▶ **Collection entries**
<<<<

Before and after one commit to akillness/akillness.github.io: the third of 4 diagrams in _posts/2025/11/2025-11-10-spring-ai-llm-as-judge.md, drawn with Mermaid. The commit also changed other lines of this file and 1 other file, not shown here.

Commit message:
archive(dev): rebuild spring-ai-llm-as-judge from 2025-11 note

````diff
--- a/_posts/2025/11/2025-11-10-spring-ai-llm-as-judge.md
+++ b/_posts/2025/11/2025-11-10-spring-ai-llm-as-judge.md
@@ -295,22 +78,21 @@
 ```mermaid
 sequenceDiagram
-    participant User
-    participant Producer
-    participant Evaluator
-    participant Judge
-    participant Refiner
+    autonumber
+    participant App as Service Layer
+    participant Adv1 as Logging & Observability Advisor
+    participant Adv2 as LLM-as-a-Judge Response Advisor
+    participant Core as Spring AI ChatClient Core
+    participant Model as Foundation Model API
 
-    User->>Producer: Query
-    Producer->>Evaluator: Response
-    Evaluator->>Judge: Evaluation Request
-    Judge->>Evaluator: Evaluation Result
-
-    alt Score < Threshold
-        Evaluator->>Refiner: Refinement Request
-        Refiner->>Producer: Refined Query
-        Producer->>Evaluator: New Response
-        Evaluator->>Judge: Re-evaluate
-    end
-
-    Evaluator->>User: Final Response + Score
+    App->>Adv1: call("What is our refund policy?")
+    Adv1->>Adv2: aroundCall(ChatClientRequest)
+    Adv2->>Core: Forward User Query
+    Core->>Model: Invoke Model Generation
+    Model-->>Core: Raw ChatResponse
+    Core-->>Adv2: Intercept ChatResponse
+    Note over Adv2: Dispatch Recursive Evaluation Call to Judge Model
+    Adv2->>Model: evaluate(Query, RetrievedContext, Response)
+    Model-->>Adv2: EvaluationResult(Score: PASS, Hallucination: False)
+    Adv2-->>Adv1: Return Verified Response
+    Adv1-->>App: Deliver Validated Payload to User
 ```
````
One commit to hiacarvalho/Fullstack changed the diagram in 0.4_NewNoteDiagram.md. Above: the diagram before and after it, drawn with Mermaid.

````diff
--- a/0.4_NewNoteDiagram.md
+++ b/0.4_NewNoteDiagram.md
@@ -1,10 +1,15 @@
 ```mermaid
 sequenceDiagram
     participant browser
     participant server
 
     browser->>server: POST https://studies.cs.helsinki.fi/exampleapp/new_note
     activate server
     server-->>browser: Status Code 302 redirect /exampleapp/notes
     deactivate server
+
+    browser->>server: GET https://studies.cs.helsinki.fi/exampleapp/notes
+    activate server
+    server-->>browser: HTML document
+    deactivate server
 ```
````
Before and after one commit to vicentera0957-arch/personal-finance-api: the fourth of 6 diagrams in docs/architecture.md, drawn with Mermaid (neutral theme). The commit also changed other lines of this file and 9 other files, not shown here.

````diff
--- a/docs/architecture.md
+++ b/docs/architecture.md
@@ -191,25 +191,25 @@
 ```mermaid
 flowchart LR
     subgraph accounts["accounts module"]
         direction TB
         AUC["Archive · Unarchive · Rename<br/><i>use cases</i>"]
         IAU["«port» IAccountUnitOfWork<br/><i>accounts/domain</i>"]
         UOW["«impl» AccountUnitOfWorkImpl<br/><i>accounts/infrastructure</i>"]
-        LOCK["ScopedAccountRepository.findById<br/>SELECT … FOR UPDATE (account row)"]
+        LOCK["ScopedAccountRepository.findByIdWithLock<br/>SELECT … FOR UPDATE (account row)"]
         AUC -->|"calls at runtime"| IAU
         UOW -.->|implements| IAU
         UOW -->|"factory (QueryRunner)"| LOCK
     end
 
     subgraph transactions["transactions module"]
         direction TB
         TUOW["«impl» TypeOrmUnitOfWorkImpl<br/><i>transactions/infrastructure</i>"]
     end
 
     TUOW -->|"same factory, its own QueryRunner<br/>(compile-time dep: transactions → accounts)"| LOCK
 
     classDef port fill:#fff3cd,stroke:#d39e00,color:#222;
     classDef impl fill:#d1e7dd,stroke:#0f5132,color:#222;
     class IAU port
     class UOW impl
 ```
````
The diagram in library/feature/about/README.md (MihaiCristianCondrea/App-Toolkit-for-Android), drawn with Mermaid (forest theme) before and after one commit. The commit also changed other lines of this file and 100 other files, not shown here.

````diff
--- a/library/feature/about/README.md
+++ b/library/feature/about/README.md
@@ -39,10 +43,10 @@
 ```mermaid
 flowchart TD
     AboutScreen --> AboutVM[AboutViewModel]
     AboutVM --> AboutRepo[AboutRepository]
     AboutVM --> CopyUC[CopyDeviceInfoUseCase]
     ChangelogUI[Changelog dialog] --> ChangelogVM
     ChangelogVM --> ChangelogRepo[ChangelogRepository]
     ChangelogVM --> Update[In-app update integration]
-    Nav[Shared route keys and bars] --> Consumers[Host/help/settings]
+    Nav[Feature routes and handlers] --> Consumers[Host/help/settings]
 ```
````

>>>>

▶ **PROBLEM TO SOLVE**
Search the data and copy each line containing "User".

▶ **ANSWER BELOW**
-    participant User
-    User->>Producer: Query
-    Evaluator->>User: Final Response + Score
+    Adv2->>Core: Forward User Query
+    Adv1-->>App: Deliver Validated Payload to User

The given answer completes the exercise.